(Beginning of Data listing)

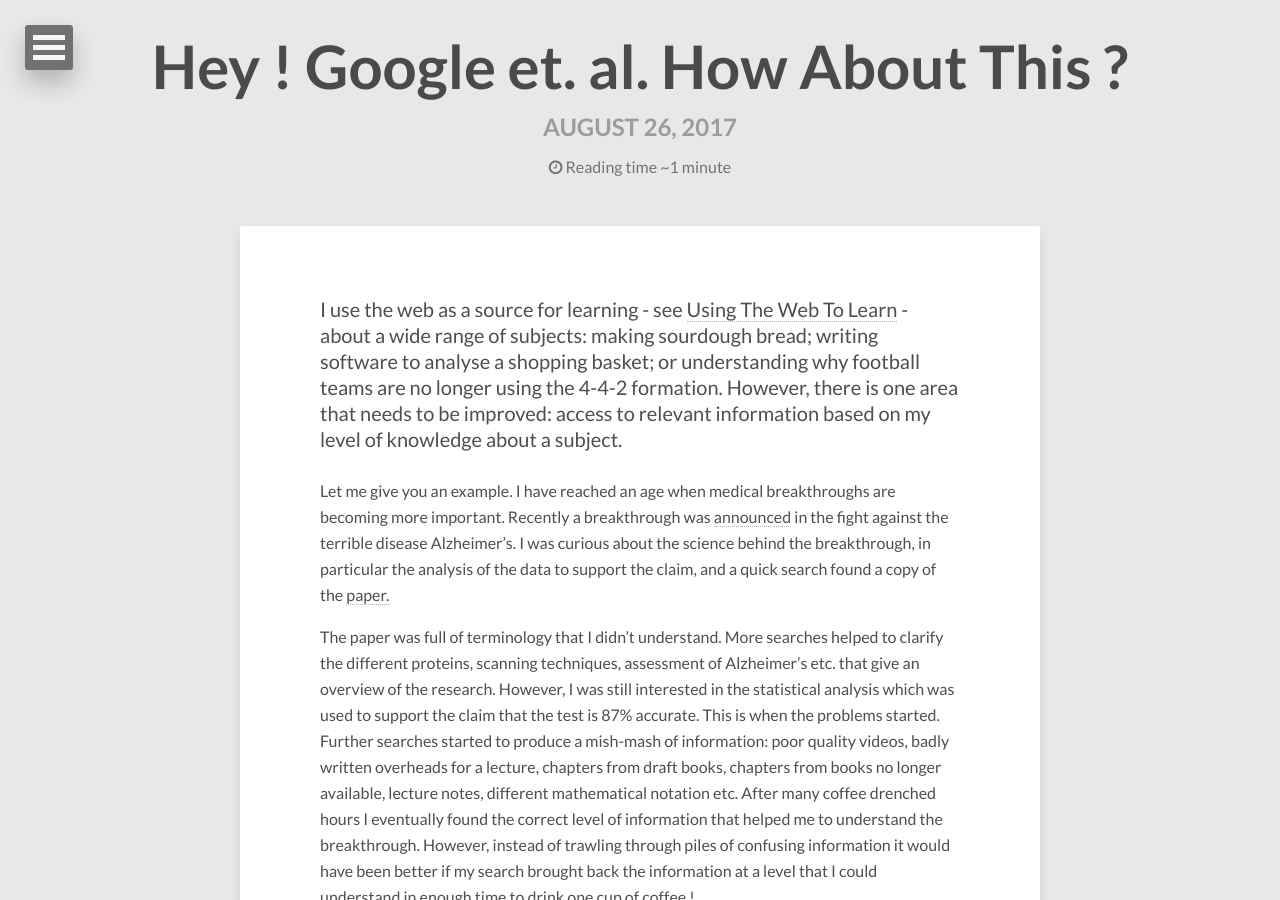
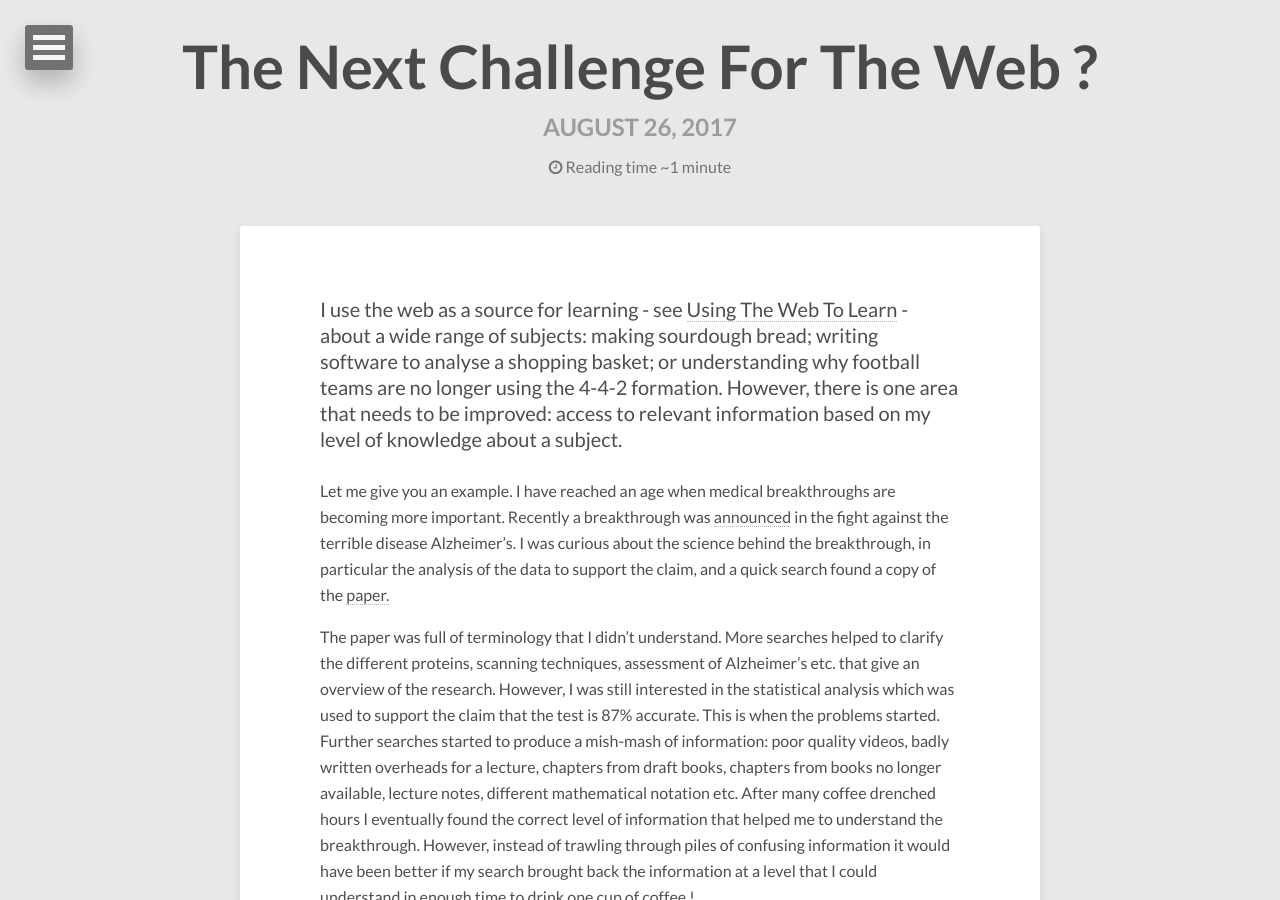
Before and after one commit to dtinblack/dtinblack.github.io, a Jekyll site: the page built from _posts/2017-08-26-next-web-challenge.md, in a window 1280 px wide and 900 px high. Built offline with Jekyll 4.4.1, drawn with Linux system fonts in a browser that asks for light colours; nearby versions of some CDN libraries.

Commit message:
improve title

```diff
--- a/_posts/2017-08-26-next-web-challenge.md
+++ b/_posts/2017-08-26-next-web-challenge.md
@@ -1,7 +1,7 @@
 ---
 layout: post
-title: Hey ! Google et. al. How About This ?
-description: "A challenge to search engine companies to improve the educational aspects of the web."
+title: The Next Challenge For The Web ?
+description: "A challenge to search engine companies to improve the educational potential of the web."
 modified: 2016-11-26
 tags: [World Wide Web, Learning, Knowledge]
 ---
```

(End of Data listing)

§ Prompt: Return the records verbatim, minus pictures.

§ Task solution:
Before and after one commit to dtinblack/dtinblack.github.io, a Jekyll site: the page built from _posts/2017-08-26-next-web-challenge.md, in a window 1280 px wide and 900 px high. Built offline with Jekyll 4.4.1, drawn with Linux system fonts in a browser that asks for light colours; nearby versions of some CDN libraries.

Commit message:
improve title

```diff
--- a/_posts/2017-08-26-next-web-challenge.md
+++ b/_posts/2017-08-26-next-web-challenge.md
@@ -1,7 +1,7 @@
 ---
 layout: post
-title: Hey ! Google et. al. How About This ?
-description: "A challenge to search engine companies to improve the educational aspects of the web."
+title: The Next Challenge For The Web ?
+description: "A challenge to search engine companies to improve the educational potential of the web."
 modified: 2016-11-26
 tags: [World Wide Web, Learning, Knowledge]
 ---
```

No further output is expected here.